On 16 January 1867 Regent’s Park in London was witness to the worst ice-skating tragedy in British history. In this special blog post, we take a look at how the newspapers in our Archive can help us understand exactly what happened that day, by hearing from the voices of those who were caught up in the catastrophe.
At about a quarter-past four, when a large number of persons were skating and sliding on the western side of the lake upon an area of water probably of six acres, the ice suddenly, and without the least warning, gave way and broke into thousands of pieces. From one to two hundred persons were immersed.
This ‘dreadful skating accident at Regent’s Park,’ which saw 41 people lose their lives, from all walks of life, is best described by those who experienced it themselves. One of the survivors was a Mr Dunton, of Frederick Street, who narrates his experiences in the Oxford Chronicle & Reading Gazette, 26 January 1867. He was on the lake with his two children, when ‘without a second’s warning the ice seemed to glide from under us, leaving us in water quite five feet deep.’
He goes on to describe the harrowing experience in the following terms:
Such a sight I hope never to see again. Quite 150 persons were struggling for life. Heads and arms were to be seen all around amongst the broken masses of ice. Two yards from me a little boy was drowning…I stood in this position for nearly half an hour, sinking down in the mud deeper every minute, until the water reached my chin. I held my children as high as possible above water until I felt my legs being cramped with the cold. I said to the eldest, ‘Is there any help coming, Fred? Wave my walking-stick, for I am sinking down in the mud.’ Presently the boy said, ‘Father, a man is swimming to us, and we shall be saved.’ On looking round I saw a brave young fellow plunging through the ice towards me.
Indeed, the newspapers of the Victorian era do not shy away from ghastly and gory details, the Oxford Chronicle & Reading Gazette offering graphic descriptions of the corpses subsequently recovered from the lake, their faces being of ‘a purple tint with intense congestion, and there was froth about the teeth, the lips being widely separated.’
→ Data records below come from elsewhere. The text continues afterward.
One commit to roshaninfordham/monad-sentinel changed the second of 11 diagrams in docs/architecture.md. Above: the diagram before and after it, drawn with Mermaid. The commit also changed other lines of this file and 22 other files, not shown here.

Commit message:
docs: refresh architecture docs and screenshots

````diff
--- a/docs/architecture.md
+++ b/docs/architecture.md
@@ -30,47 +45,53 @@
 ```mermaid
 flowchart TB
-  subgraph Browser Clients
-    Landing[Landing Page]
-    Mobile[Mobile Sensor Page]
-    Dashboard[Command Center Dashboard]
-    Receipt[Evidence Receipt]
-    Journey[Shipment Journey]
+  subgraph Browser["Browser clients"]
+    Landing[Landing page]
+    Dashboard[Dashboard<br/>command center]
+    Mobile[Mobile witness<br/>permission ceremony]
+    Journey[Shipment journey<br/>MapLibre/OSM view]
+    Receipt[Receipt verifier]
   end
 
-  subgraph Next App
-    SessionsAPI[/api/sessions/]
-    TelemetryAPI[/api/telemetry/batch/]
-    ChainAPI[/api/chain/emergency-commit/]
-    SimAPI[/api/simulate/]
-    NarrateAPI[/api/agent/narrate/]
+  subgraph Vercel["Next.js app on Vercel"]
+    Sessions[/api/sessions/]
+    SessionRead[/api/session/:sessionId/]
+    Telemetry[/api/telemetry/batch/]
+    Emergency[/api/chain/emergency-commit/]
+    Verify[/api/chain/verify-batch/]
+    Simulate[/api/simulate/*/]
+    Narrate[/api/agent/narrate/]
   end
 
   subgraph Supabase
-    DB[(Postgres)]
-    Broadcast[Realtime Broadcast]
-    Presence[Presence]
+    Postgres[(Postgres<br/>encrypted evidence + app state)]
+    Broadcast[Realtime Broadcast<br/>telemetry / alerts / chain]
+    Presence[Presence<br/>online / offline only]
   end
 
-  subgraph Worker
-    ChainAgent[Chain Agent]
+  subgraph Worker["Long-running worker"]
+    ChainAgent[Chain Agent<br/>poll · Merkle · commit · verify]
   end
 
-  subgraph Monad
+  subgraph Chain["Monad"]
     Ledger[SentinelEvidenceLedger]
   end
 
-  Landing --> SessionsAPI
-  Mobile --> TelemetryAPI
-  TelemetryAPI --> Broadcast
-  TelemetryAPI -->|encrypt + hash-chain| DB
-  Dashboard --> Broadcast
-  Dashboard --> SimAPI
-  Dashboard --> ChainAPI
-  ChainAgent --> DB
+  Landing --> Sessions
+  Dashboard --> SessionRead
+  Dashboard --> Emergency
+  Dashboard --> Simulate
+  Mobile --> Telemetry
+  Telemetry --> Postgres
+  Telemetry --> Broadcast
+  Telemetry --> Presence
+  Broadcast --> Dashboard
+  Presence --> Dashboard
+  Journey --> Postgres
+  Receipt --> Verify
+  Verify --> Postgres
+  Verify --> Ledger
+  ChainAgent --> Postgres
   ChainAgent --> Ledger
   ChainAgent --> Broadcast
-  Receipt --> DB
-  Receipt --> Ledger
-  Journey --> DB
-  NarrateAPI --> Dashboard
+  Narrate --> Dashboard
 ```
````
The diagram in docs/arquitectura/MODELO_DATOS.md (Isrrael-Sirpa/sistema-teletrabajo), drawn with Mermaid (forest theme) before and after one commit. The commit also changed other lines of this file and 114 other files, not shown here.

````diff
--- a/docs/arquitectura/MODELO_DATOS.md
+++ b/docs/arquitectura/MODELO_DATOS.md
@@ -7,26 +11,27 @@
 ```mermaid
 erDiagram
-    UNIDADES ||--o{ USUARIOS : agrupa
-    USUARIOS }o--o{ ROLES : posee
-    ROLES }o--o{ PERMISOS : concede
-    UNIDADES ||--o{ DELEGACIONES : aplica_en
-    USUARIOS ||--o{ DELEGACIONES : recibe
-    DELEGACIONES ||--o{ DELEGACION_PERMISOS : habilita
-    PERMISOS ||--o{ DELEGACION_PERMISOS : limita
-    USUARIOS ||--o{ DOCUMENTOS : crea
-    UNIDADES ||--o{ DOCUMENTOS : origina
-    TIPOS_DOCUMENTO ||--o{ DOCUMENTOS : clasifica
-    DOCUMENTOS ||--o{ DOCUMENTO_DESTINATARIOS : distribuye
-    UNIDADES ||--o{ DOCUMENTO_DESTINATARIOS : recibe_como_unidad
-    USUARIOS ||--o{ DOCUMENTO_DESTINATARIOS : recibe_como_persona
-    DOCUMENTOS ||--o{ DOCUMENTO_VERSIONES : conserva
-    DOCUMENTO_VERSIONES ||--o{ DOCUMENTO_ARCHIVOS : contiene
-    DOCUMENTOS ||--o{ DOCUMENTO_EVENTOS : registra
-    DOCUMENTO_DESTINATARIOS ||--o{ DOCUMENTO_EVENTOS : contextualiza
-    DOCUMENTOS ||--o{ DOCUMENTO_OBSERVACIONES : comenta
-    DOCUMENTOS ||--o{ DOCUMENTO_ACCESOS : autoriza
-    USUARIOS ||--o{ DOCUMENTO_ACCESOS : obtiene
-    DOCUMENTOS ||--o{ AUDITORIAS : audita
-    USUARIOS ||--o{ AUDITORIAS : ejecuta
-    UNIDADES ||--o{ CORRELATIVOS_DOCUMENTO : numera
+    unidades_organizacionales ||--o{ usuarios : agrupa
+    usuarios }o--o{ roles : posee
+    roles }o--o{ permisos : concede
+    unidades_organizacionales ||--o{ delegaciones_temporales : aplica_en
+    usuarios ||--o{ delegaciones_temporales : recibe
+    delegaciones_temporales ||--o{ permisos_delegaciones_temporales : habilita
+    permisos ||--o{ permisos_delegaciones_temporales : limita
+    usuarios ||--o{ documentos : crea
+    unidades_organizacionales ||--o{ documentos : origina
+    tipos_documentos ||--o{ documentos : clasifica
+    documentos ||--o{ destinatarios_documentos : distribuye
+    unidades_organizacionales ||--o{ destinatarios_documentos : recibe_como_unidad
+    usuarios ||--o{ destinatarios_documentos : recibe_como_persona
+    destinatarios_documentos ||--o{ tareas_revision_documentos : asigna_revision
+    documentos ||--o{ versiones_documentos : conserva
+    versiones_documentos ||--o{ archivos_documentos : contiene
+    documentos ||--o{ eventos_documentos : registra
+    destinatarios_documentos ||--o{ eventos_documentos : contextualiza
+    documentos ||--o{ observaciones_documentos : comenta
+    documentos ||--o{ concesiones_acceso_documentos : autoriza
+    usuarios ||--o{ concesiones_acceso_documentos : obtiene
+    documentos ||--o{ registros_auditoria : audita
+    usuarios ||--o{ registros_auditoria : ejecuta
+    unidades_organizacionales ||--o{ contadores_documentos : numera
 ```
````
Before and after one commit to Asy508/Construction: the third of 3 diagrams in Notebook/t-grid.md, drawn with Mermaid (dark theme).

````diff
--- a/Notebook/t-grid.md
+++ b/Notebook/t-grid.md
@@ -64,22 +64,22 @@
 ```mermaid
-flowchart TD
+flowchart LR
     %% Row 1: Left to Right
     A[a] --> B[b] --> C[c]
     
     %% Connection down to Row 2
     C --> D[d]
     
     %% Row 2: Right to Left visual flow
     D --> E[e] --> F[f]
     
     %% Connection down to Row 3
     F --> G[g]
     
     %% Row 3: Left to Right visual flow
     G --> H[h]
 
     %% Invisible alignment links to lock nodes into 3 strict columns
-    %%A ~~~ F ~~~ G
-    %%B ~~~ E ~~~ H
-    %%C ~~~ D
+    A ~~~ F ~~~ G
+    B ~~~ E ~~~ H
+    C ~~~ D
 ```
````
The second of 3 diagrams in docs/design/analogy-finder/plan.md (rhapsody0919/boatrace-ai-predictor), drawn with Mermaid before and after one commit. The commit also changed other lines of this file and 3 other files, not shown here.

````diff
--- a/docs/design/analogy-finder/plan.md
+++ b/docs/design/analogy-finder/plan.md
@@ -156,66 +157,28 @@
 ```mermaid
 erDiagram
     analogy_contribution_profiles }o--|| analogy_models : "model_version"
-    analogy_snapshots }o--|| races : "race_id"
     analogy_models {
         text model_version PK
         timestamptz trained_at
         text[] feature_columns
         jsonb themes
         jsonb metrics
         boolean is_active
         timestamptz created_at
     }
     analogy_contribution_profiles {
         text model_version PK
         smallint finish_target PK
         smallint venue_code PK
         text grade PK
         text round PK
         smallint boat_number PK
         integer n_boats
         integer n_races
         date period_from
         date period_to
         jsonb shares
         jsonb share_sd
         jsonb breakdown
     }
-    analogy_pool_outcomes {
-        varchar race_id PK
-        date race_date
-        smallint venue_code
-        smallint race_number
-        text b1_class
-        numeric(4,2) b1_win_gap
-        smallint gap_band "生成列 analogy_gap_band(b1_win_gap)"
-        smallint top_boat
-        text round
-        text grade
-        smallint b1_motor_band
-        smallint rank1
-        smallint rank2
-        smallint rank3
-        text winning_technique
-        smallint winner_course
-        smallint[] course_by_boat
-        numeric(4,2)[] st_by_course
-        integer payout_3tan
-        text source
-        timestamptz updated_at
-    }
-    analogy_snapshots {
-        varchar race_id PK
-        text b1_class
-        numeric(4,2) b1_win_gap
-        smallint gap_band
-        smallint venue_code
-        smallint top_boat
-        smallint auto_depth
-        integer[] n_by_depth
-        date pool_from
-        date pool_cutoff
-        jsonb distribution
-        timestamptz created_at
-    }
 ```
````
But as much as the newspapers of the time seem to revel in the dreadful details, the Luton Times & Advertiser describing the ‘terrible accident’ which such abundant relish, emphasising the ensuing ‘lamentation, mourning and woe,’ they also pick out the good to arise from the accident.
One man’s selflessness is recorded in the Oxford Chronicle & Reading Gazette, as he stood for ‘upwards of an hour on a deserted piece of ice in the Broad Water, not uttering a request for succour until he found that he was the last of the survivors.’ He eventually was rescued by a pleasure boat, and ‘coolly took up an oar, as if nothing had happened.’
The newspapers of the time also highlight the extraordinary impact of the accident. In a society divided very much into the have and have nots, with the rich often very rich and the poor very poor, the tragedy did not discriminate between the classes. The Glasgow Evening Post observes:
Every grade of society was represented by the mourners for the lost ones. Ladies of station were sorrowfully looking after sons who had not returned last night to the homes they had left yesterday morning full of life…Poor Irish women who earn an honest penny by the sale of oranges were ‘keening’ at the gate, and wildly calling upon the name of the husband who brought his hot chestnuts yesterday among the skaters at the park, and ventured his life and lost it in selling them.
The list of victims, printed in the Waterford Mirror & Tramore Visitor, shows the varying classes of people on the lake that day. Listed as among the deceased is H Woodhouse Esquire, of Tavistock Square, and an officer, Lieutenant R Edwin Scott. Alongside them were many working men, just trying to earn a living from the skaters at the park.
One of the dead was James Griffin, aged 29, of Drury Lane, who was selling oranges to the skaters. He was in the midst of the melee when the ice broke, and lost his life. Meanwhile, John Bryan was selling roast chestnuts when the ice broke up. His portable stove was later surfaced with his body.
The operation to retrieve bodies saw fishermen from Kew dragging their nets along the bottom of the lake, and also divers in the latest equipment scouring the water. They later likened the experience to ‘being in a dark room.’
There was some debate as to the cause of the accident. One witness, a medical student named Caleb Whitford, blamed it upon iceman breaking up the ice near the edges of the lake, a practice which was intended to prevent people from accessing the islands. However at the inquest, held at the Marylebone Workhouse, iceman Alfred Ward refuted this claim, blaming the sun, men playing hockey on the lake and people jumping on and off the ice.
Whatever the cause, the results were truly tragic, with a large and indiscriminate loss of life. What emerges from the newspapers of this time is a human impact of this tragedy, largely forgotten now over 150 years later.